*The problem*.
All records below must be written out exactly, with the pictures excluded.

*Data for analysis*.
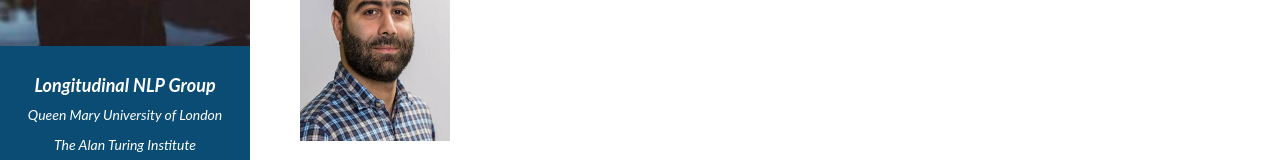
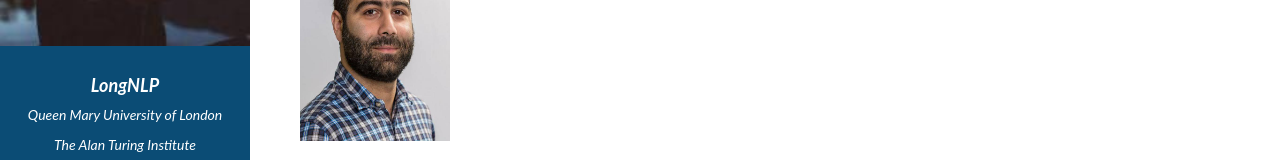
Before and after one commit to Maria-Liakata-NLP-Group/Maria-Liakata-NLP-Group.github.io, a plain HTML site: page team/fellows.html in a window 1280 px wide. Shown: the part 214-374 px from the top of the page. Drawn offline with nearby package versions, Linux system fonts and the light colour scheme; a small style sheet from the web is missing.

Commit message:
changed longnlp name

```diff
--- a/team/fellows.html
+++ b/team/fellows.html
@@ -17,7 +17,7 @@
   <img class='maria' src="../assets/main.jpeg" width="260" height="260"></img>
   <br/>
   <div class="info">
-    <h2 class="name">Longitudinal NLP Group</h2>
+    <h2 class="name">LongNLP</h2>
     <h2 class="email">Queen Mary University of London</h2>
     <h2 class="email">The Alan Turing Institute</h2>
     <h2 class="link">
```
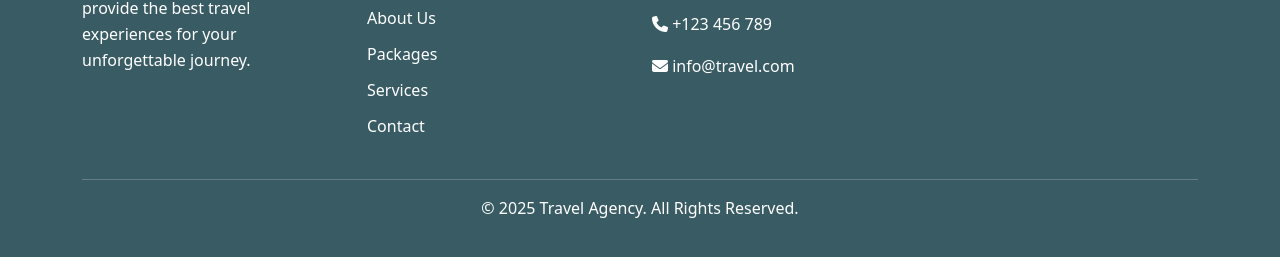
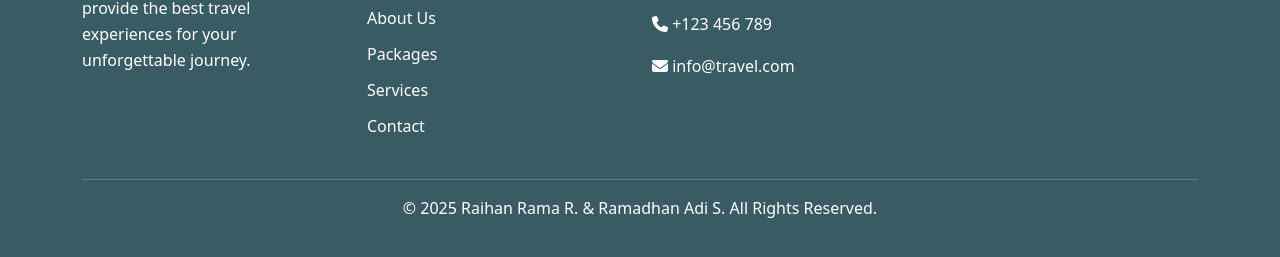
Before and after one commit to ramadhanadi/landing-page-travel, a plain HTML site: page index.html in a window 1280 px wide. Shown: the part 4334-4591 px from the top of the page. Drawn offline with nearby package versions, Linux system fonts and the light colour scheme.

Commit message:
Update index.html

```diff
--- a/index.html
+++ b/index.html
@@ -431,7 +431,7 @@
 
     <!-- Copyright -->
     <div class="text-center mt-4">
-      <p>&copy; 2025 Travel Agency. All Rights Reserved.</p>
+      <p>&copy; 2025 Raihan Rama R. & Ramadhan Adi S. All Rights Reserved.</p>
     </div>
 
   </div>
```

*Answer area*.
Before and after one commit to Maria-Liakata-NLP-Group/Maria-Liakata-NLP-Group.github.io, a plain HTML site: page team/fellows.html in a window 1280 px wide. Shown: the part 214-374 px from the top of the page. Drawn offline with nearby package versions, Linux system fonts and the light colour scheme; a small style sheet from the web is missing.

Commit message:
changed longnlp name

```diff
--- a/team/fellows.html
+++ b/team/fellows.html
@@ -17,7 +17,7 @@
   <img class='maria' src="../assets/main.jpeg" width="260" height="260"></img>
   <br/>
   <div class="info">
-    <h2 class="name">Longitudinal NLP Group</h2>
+    <h2 class="name">LongNLP</h2>
     <h2 class="email">Queen Mary University of London</h2>
     <h2 class="email">The Alan Turing Institute</h2>
     <h2 class="link">
```
Before and after one commit to ramadhanadi/landing-page-travel, a plain HTML site: page index.html in a window 1280 px wide. Shown: the part 4334-4591 px from the top of the page. Drawn offline with nearby package versions, Linux system fonts and the light colour scheme.

Commit message:
Update index.html

```diff
--- a/index.html
+++ b/index.html
@@ -431,7 +431,7 @@
 
     <!-- Copyright -->
     <div class="text-center mt-4">
-      <p>&copy; 2025 Travel Agency. All Rights Reserved.</p>
+      <p>&copy; 2025 Raihan Rama R. & Ramadhan Adi S. All Rights Reserved.</p>
     </div>
 
   </div>
```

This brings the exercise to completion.